Source records >>

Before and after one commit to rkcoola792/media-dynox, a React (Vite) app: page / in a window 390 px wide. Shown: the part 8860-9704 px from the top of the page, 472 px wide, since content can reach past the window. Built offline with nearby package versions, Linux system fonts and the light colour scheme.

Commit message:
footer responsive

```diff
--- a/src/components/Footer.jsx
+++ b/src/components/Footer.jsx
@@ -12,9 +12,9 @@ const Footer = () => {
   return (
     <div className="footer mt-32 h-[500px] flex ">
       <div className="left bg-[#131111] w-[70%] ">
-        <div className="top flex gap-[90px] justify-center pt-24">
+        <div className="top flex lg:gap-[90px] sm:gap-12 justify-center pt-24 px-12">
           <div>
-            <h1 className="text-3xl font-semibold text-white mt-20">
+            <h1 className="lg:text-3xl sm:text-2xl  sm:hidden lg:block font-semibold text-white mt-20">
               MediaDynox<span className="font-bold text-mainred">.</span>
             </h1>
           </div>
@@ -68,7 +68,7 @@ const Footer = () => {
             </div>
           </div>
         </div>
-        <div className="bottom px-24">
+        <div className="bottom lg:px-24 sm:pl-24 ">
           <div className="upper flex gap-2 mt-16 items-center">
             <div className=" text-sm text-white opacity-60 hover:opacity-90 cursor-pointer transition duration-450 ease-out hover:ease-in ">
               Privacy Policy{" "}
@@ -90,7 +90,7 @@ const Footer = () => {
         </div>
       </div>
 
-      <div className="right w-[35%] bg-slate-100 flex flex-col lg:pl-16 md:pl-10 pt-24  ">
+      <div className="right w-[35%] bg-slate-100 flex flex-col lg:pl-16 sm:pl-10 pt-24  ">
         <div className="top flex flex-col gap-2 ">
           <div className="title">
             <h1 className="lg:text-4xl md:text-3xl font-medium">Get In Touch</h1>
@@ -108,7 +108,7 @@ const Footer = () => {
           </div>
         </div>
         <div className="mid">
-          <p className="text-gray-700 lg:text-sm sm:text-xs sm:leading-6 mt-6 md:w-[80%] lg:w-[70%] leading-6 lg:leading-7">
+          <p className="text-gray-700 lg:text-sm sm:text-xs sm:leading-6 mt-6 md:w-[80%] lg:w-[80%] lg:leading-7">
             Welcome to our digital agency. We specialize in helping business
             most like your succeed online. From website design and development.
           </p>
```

Brief >> Print out the full listing above, word for word.

Solution to the exercise >>
Before and after one commit to rkcoola792/media-dynox, a React (Vite) app: page / in a window 390 px wide. Shown: the part 8860-9704 px from the top of the page, 472 px wide, since content can reach past the window. Built offline with nearby package versions, Linux system fonts and the light colour scheme.

Commit message:
footer responsive

```diff
--- a/src/components/Footer.jsx
+++ b/src/components/Footer.jsx
@@ -12,9 +12,9 @@ const Footer = () => {
   return (
     <div className="footer mt-32 h-[500px] flex ">
       <div className="left bg-[#131111] w-[70%] ">
-        <div className="top flex gap-[90px] justify-center pt-24">
+        <div className="top flex lg:gap-[90px] sm:gap-12 justify-center pt-24 px-12">
           <div>
-            <h1 className="text-3xl font-semibold text-white mt-20">
+            <h1 className="lg:text-3xl sm:text-2xl  sm:hidden lg:block font-semibold text-white mt-20">
               MediaDynox<span className="font-bold text-mainred">.</span>
             </h1>
           </div>
@@ -68,7 +68,7 @@ const Footer = () => {
             </div>
           </div>
         </div>
-        <div className="bottom px-24">
+        <div className="bottom lg:px-24 sm:pl-24 ">
           <div className="upper flex gap-2 mt-16 items-center">
             <div className=" text-sm text-white opacity-60 hover:opacity-90 cursor-pointer transition duration-450 ease-out hover:ease-in ">
               Privacy Policy{" "}
@@ -90,7 +90,7 @@ const Footer = () => {
         </div>
       </div>
 
-      <div className="right w-[35%] bg-slate-100 flex flex-col lg:pl-16 md:pl-10 pt-24  ">
+      <div className="right w-[35%] bg-slate-100 flex flex-col lg:pl-16 sm:pl-10 pt-24  ">
         <div className="top flex flex-col gap-2 ">
           <div className="title">
             <h1 className="lg:text-4xl md:text-3xl font-medium">Get In Touch</h1>
@@ -108,7 +108,7 @@ const Footer = () => {
           </div>
         </div>
         <div className="mid">
-          <p className="text-gray-700 lg:text-sm sm:text-xs sm:leading-6 mt-6 md:w-[80%] lg:w-[70%] leading-6 lg:leading-7">
+          <p className="text-gray-700 lg:text-sm sm:text-xs sm:leading-6 mt-6 md:w-[80%] lg:w-[80%] lg:leading-7">
             Welcome to our digital agency. We specialize in helping business
             most like your succeed online. From website design and development.
           </p>
```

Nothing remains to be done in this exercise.